*** DATA PROVIDED ***

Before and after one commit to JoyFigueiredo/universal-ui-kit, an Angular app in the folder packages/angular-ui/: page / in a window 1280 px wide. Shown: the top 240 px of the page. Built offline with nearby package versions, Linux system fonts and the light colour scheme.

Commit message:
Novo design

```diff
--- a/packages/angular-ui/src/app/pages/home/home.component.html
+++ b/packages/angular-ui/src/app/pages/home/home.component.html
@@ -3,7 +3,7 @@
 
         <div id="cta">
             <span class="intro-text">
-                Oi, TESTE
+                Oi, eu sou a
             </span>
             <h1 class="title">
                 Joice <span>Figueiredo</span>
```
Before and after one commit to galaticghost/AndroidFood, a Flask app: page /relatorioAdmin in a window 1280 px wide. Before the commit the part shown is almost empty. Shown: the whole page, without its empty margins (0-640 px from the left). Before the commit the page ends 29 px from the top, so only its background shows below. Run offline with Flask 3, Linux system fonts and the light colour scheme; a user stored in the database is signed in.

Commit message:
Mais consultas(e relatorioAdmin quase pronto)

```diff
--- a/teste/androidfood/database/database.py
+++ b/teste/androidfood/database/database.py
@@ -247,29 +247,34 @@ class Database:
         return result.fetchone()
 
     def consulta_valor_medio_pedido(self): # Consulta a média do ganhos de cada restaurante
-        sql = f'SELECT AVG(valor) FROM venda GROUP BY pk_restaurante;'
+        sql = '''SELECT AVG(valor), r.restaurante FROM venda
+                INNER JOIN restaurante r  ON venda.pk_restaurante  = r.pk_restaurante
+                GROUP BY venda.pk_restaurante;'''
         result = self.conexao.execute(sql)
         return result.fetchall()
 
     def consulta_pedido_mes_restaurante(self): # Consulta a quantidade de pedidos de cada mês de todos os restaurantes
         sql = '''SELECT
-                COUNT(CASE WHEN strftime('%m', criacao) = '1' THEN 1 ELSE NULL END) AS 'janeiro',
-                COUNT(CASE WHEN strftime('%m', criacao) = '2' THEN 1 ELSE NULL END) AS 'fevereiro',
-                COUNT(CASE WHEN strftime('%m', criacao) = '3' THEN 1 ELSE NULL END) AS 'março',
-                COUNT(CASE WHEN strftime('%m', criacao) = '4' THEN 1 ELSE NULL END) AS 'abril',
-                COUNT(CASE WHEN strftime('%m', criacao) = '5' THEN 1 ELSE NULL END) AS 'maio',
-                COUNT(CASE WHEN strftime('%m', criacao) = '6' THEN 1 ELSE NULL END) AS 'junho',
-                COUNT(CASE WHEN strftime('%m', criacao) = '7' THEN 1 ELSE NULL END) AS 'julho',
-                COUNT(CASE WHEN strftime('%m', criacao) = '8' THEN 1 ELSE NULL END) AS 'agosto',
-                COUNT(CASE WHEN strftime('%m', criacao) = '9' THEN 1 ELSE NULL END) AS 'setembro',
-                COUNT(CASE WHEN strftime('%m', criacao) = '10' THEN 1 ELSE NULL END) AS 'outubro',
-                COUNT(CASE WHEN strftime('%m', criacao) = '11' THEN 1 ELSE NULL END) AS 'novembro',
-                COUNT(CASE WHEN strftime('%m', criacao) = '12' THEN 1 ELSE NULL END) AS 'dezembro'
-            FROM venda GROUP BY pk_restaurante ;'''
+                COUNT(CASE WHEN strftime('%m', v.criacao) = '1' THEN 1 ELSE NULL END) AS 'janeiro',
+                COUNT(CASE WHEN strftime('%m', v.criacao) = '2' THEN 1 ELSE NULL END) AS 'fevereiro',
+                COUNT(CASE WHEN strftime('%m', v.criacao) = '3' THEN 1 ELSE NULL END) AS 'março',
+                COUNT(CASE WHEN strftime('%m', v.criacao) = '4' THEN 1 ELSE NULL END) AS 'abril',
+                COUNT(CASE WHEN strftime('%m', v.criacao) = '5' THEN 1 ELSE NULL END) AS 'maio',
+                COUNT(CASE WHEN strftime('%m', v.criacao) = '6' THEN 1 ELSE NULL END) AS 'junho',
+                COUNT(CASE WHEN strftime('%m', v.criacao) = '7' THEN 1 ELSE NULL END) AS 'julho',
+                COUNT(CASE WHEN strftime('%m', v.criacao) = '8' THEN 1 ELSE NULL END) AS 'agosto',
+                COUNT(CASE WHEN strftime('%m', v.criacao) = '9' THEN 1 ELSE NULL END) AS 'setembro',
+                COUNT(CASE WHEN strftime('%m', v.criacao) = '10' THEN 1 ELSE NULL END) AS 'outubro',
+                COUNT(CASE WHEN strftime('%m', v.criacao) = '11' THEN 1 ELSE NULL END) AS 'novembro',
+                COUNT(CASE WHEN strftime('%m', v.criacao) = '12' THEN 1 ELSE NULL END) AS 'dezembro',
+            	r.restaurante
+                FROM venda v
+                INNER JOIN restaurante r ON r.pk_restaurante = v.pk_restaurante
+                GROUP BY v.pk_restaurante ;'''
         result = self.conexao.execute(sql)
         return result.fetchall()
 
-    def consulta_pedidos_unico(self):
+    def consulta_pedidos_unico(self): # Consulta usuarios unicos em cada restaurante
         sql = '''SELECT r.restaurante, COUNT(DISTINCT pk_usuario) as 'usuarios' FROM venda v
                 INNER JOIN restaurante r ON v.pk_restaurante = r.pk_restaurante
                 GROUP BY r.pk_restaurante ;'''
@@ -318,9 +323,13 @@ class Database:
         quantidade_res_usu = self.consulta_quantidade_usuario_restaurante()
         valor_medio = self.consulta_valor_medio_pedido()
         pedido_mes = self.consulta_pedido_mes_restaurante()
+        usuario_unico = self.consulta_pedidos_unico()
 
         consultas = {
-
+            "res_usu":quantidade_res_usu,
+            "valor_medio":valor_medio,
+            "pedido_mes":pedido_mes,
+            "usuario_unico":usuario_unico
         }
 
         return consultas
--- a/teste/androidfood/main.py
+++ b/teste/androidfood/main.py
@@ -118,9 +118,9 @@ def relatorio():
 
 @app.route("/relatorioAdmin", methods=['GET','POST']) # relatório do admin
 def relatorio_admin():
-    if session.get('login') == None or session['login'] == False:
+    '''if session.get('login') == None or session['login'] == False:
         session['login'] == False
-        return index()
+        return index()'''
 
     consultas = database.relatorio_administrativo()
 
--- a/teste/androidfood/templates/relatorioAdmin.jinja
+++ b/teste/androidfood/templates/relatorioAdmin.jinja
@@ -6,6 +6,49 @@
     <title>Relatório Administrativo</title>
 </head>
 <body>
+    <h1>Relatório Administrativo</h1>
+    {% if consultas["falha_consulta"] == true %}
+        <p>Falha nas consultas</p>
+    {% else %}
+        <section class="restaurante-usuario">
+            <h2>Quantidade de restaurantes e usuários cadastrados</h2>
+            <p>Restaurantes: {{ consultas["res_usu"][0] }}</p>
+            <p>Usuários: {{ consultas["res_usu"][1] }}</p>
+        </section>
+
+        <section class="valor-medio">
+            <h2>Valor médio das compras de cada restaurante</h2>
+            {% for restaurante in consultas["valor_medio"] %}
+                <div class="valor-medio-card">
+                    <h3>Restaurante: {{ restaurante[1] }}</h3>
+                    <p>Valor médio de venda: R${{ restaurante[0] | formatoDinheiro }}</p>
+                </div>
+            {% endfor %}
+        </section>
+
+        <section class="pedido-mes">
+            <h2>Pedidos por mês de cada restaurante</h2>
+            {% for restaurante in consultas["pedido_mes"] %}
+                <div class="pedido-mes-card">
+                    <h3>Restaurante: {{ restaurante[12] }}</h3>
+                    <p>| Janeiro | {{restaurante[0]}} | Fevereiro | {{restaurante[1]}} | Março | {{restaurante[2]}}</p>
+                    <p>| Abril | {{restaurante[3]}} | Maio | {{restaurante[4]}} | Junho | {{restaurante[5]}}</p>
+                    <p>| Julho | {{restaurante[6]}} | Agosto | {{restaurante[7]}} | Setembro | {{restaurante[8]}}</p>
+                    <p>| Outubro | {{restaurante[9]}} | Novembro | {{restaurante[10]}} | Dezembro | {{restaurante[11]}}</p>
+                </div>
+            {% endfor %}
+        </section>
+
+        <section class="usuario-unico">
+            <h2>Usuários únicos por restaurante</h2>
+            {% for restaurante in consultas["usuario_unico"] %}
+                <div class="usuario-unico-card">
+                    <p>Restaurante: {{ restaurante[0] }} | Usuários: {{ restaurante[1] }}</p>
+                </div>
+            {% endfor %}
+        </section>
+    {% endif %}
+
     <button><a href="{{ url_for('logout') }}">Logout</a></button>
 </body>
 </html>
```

***

EXERCISE> Wherever the string "GROUP" appears in a line of the records, copy that line.

ANSWER TO THIS PROBLEM>
-        sql = f'SELECT AVG(valor) FROM venda GROUP BY pk_restaurante;'
+                GROUP BY venda.pk_restaurante;'''
-            FROM venda GROUP BY pk_restaurante ;'''
+                GROUP BY v.pk_restaurante ;'''
                 GROUP BY r.pk_restaurante ;'''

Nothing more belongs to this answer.